[Opening Data for review section]

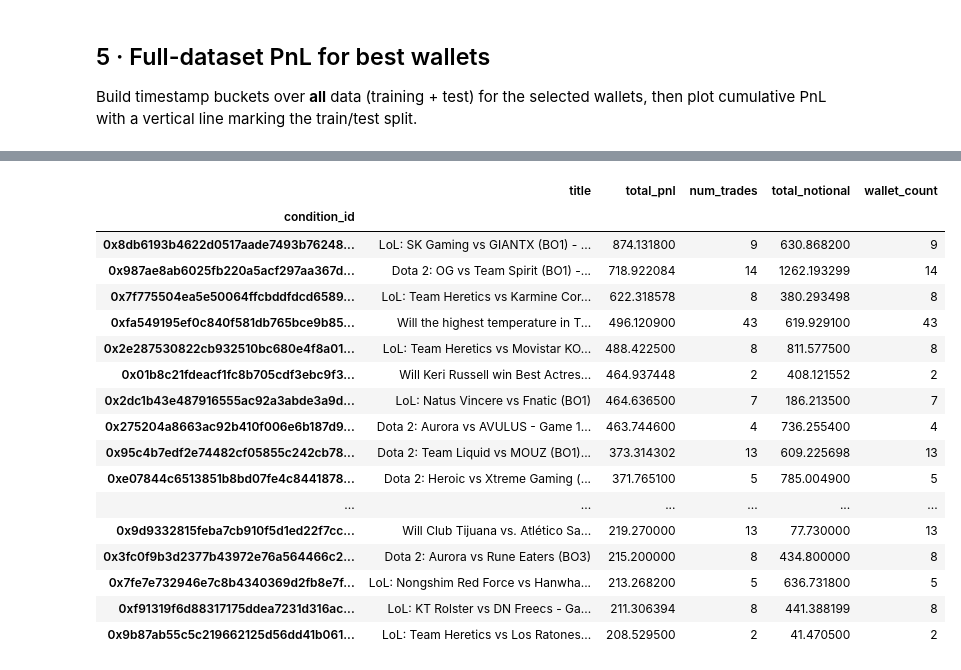
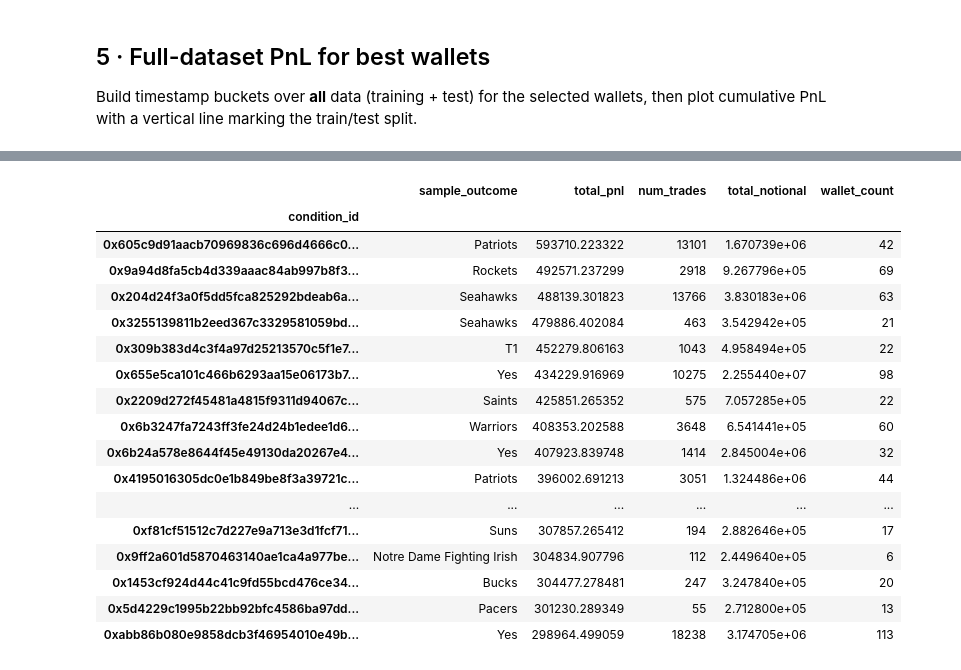
Before and after one commit to vobornij/polymarket, a Jupyter notebook: notebooks/profitable_wallet_analysis.ipynb, the cells around one changed output, grey strips where cells are left out. Saved outputs shown, nothing was run; the diff lists cells and outputs as text; code cells hidden in the pictures.

```diff
--- a/notebooks/profitable_wallet_analysis.ipynb
+++ b/notebooks/profitable_wallet_analysis.ipynb
@@ -21,14 +38,20 @@ TRADES_PARQUET = Path("../data/trades_processed.parquet")
 # %% [markdown]
 ## 1 · Load processed trades
 # %%
-df = pd.read_parquet(TRADES_PARQUET)
+df = pd.concat([pd.read_parquet(f) for f in trade_files], ignore_index=True)
 
 # ensure correct dtypes after round-trip
-df["dt"]               = pd.to_datetime(df["dt"], utc=True)
-df["trade_value_usdc"] = df["trade_value_usdc"].astype(float)
+df["dt"] = pd.to_datetime(df["dt"], utc=True)
+df["usdc_amount"] = df["usdc_amount"].astype(float)
 df["final_value_usdc"] = df["final_value_usdc"].astype(float)
-df["size"]             = df["size"].astype(float)
-df["price"]            = df["price"].astype(float)
+df["quantity"] = df["quantity"].astype(float)
+df["position"] = df["position"].astype(float)
+df["price"] = df["price"].astype(float)
+
+# backward-compatible aliases for older downstream cells
+df["trade_value_usdc"] = df["usdc_amount"]
+df["size"] = df["quantity"]
+df["transactionHash"] = df["tx_hash"]
 
 # ── PnL per fill ──────────────────────────────────────────────────────────────
 df["pnl"] = np.where(
@@ -46,7 +69,7 @@ df["notional"] = np.where(
     df["size"] * (1 - df["price"]),
 )
 
-print(f"Loaded {len(df):,} trade records for {df['wallet'].nunique():,} wallets.")
+print(f"Loaded {len(df):,} trade records from {len(trade_files):,} shards for {df['wallet'].nunique():,} wallets.")
 print(f"  training rows : {df['is_train'].sum():,}")
 print(f"  test rows     : {(~df['is_train']).sum():,}")
 df.head(3)
@@ -175,6 +215,13 @@ def compute_wallet_metrics(df_slice: pd.DataFrame) -> pd.DataFrame:
     )
     buckets = buckets[buckets["notional"] > 0].copy()
 
+    if buckets.empty:
+        empty_cols = [
+            "wallet", "pnl_volatility", "num_buckets", "num_markets",
+            "total_notional", "total_pnl", "top5_pnl_pct", "top_market_pnl_pct", "return",
+        ]
+        return pd.DataFrame(columns=empty_cols), buckets
+
     result = (
         buckets.groupby("wallet", sort=False)
         .apply(_wallet_metrics_from_buckets, include_groups=False)
@@ -303,9 +348,9 @@ filtered_wallets = wallet_vol[
     (wallet_vol['num_buckets'] >= 20) &
     # (wallet_vol['num_buckets'] <= 300) &
     (wallet_vol['top5_pnl_pct'] <= 0.4) &
-    (wallet_vol['top_market_pnl_pct'] <= 0.5) &
-    (wallet_vol['return'] >= 0.05) &
-    (wallet_vol['pnl_volatility'] <= 0.8)
+    (wallet_vol['top_market_pnl_pct'] <= 0.5)
+    # & (wallet_vol['return'] >= 0.05)
+    # & (wallet_vol['pnl_volatility'] <= 0.8)
 ].sort_values("total_pnl", ascending=False)
 
 print(f"Best wallets (selected on training data): {len(filtered_wallets):}")
@@ -482,7 +505,7 @@ import plotly.express as px
 
 # ── full-dataset buckets (train + test) for best wallets ─────────────────────
 df_best = df[df["wallet"].isin(best_wallet_set)].copy()
-df_best["dt_floored"] = df_best["dt"].dt.floor("5min")
+df_best["dt_floored"] = df_best["dt"].dt.floor("1h")
 buckets_full = (
     df_best.groupby(["wallet", "dt_floored", "condition_id"], sort=False)
     .agg(notional=("notional", "sum"), pnl=("pnl", "sum"))
@@ -567,27 +593,27 @@ len(df_best): 14,089
 # %%
 df_best.groupby("condition_id").agg(
-    title          = ("title",          "first"),
-    total_pnl      = ("pnl",            "sum"),
-    num_trades     = ("transactionHash", "count"),
-    total_notional = ("notional",        "sum"),
-    wallet_count   = ("wallet",          "count"),
+    sample_outcome = ("outcome",       "first"),
+    total_pnl      = ("pnl",           "sum"),
+    num_trades     = ("tx_hash",       "count"),
+    total_notional = ("notional",      "sum"),
+    wallet_count   = ("wallet",        "nunique"),
 ).sort_values("total_pnl", ascending=False).head(30)
 # %% [output]
-|  | title | total_pnl | num_trades | total_notional | wallet_count |
+|  | sample_outcome | total_pnl | num_trades | total_notional | wallet_count |
 | condition_id |  |  |  |  |  |
-| 0x8db6193b4622d0517aade7493b76248... | LoL: SK Gaming vs GIANTX (BO1) - ... | 874.131800 | 9 | 630.868200 | 9 |
-| 0x987ae8ab6025fb220a5acf297aa367d... | Dota 2: OG vs Team Spirit (BO1) -... | 718.922084 | 14 | 1262.193299 | 14 |
-| 0x7f775504ea5e50064ffcbddfdcd6589... | LoL: Team Heretics vs Karmine Cor... | 622.318578 | 8 | 380.293498 | 8 |
-| 0xfa549195ef0c840f581db765bce9b85... | Will the highest temperature in T... | 496.120900 | 43 | 619.929100 | 43 |
-| 0x2e287530822cb932510bc680e4f8a01... | LoL: Team Heretics vs Movistar KO... | 488.422500 | 8 | 811.577500 | 8 |
-| 0x01b8c21fdeacf1fc8b705cdf3ebc9f3... | Will Keri Russell win Best Actres... | 464.937448 | 2 | 408.121552 | 2 |
-| 0x2dc1b43e487916555ac92a3abde3a9d... | LoL: Natus Vincere vs Fnatic (BO1) | 464.636500 | 7 | 186.213500 | 7 |
-| 0x275204a8663ac92b410f006e6b187d9... | Dota 2: Aurora vs AVULUS - Game 1... | 463.744600 | 4 | 736.255400 | 4 |
-| 0x95c4b7edf2e74482cf05855c242cb78... | Dota 2: Team Liquid vs MOUZ (BO1)... | 373.314302 | 13 | 609.225698 | 13 |
-| 0xe07844c6513851b8bd07fe4c8441878... | Dota 2: Heroic vs Xtreme Gaming (... | 371.765100 | 5 | 785.004900 | 5 |
+| 0x605c9d91aacb70969836c696d4666c0... | Patriots | 593710.223322 | 13101 | 1.670739e+06 | 42 |
+| 0x9a94d8fa5cb4d339aaac84ab997b8f3... | Rockets | 492571.237299 | 2918 | 9.267796e+05 | 69 |
+| 0x204d24f3a0f5dd5fca825292bdeab6a... | Seahawks | 488139.301823 | 13766 | 3.830183e+06 | 63 |
+| 0x3255139811b2eed367c3329581059bd... | Seahawks | 479886.402084 | 463 | 3.542942e+05 | 21 |
+| 0x309b383d4c3f4a97d25213570c5f1e7... | T1 | 452279.806163 | 1043 | 4.958494e+05 | 22 |
+| 0x655e5ca101c466b6293aa15e06173b7... | Yes | 434229.916969 | 10275 | 2.255440e+07 | 98 |
+| 0x2209d272f45481a4815f9311d94067c... | Saints | 425851.265352 | 575 | 7.057285e+05 | 22 |
+| 0x6b3247fa7243ff3fe24d24b1edee1d6... | Warriors | 408353.202588 | 3648 | 6.541441e+05 | 60 |
+| 0x6b24a578e8644f45e49130da20267e4... | Yes | 407923.839748 | 1414 | 2.845004e+06 | 32 |
+| 0x4195016305dc0e1b849be8f3a39721c... | Patriots | 396002.691213 | 3051 | 1.324486e+06 | 44 |
 | ... | ... | ... | ... | ... | ... |
-| 0x9d9332815feba7cb910f5d1ed22f7cc... | Will Club Tijuana vs. Atlético Sa... | 219.270000 | 13 | 77.730000 | 13 |
-| 0x3fc0f9b3d2377b43972e76a564466c2... | Dota 2: Aurora vs Rune Eaters (BO3) | 215.200000 | 8 | 434.800000 | 8 |
-| 0x7fe7e732946e7c8b4340369d2fb8e7f... | LoL: Nongshim Red Force vs Hanwha... | 213.268200 | 5 | 636.731800 | 5 |
-| 0xf91319f6d88317175ddea7231d316ac... | LoL: KT Rolster vs DN Freecs - Ga... | 211.306394 | 8 | 441.388199 | 8 |
-| 0x9b87ab55c5c219662125d56dd41b061... | LoL: Team Heretics vs Los Ratones... | 208.529500 | 2 | 41.470500 | 2 |
+| 0xf81cf51512c7d227e9a713e3d1fcf71... | Suns | 307857.265412 | 194 | 2.882646e+05 | 17 |
+| 0x9ff2a601d5870463140ae1ca4a977be... | Notre Dame Fighting Irish | 304834.907796 | 112 | 2.449640e+05 | 6 |
+| 0x1453cf924d44c41c9fd55bcd476ce34... | Bucks | 304477.278481 | 247 | 3.247840e+05 | 20 |
+| 0x5d4229c1995b22bb92bfc4586ba97dd... | Pacers | 301230.289349 | 55 | 2.712800e+05 | 13 |
+| 0xabb86b080e9858dcb3f46954010e49b... | Yes | 298964.499059 | 18238 | 3.174705e+06 | 113 |
```
Also changed, not shown: parts of 21 cells of this notebook, 19 other files.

[Closing Data for review section]

Exercise. In the listing above, find each line where "Dota" occurs and copy it.

The answer.
-| 0x987ae8ab6025fb220a5acf297aa367d... | Dota 2: OG vs Team Spirit (BO1) -... | 718.922084 | 14 | 1262.193299 | 14 |
-| 0x275204a8663ac92b410f006e6b187d9... | Dota 2: Aurora vs AVULUS - Game 1... | 463.744600 | 4 | 736.255400 | 4 |
-| 0x95c4b7edf2e74482cf05855c242cb78... | Dota 2: Team Liquid vs MOUZ (BO1)... | 373.314302 | 13 | 609.225698 | 13 |
-| 0xe07844c6513851b8bd07fe4c8441878... | Dota 2: Heroic vs Xtreme Gaming (... | 371.765100 | 5 | 785.004900 | 5 |
-| 0x3fc0f9b3d2377b43972e76a564466c2... | Dota 2: Aurora vs Rune Eaters (BO3) | 215.200000 | 8 | 434.800000 | 8 |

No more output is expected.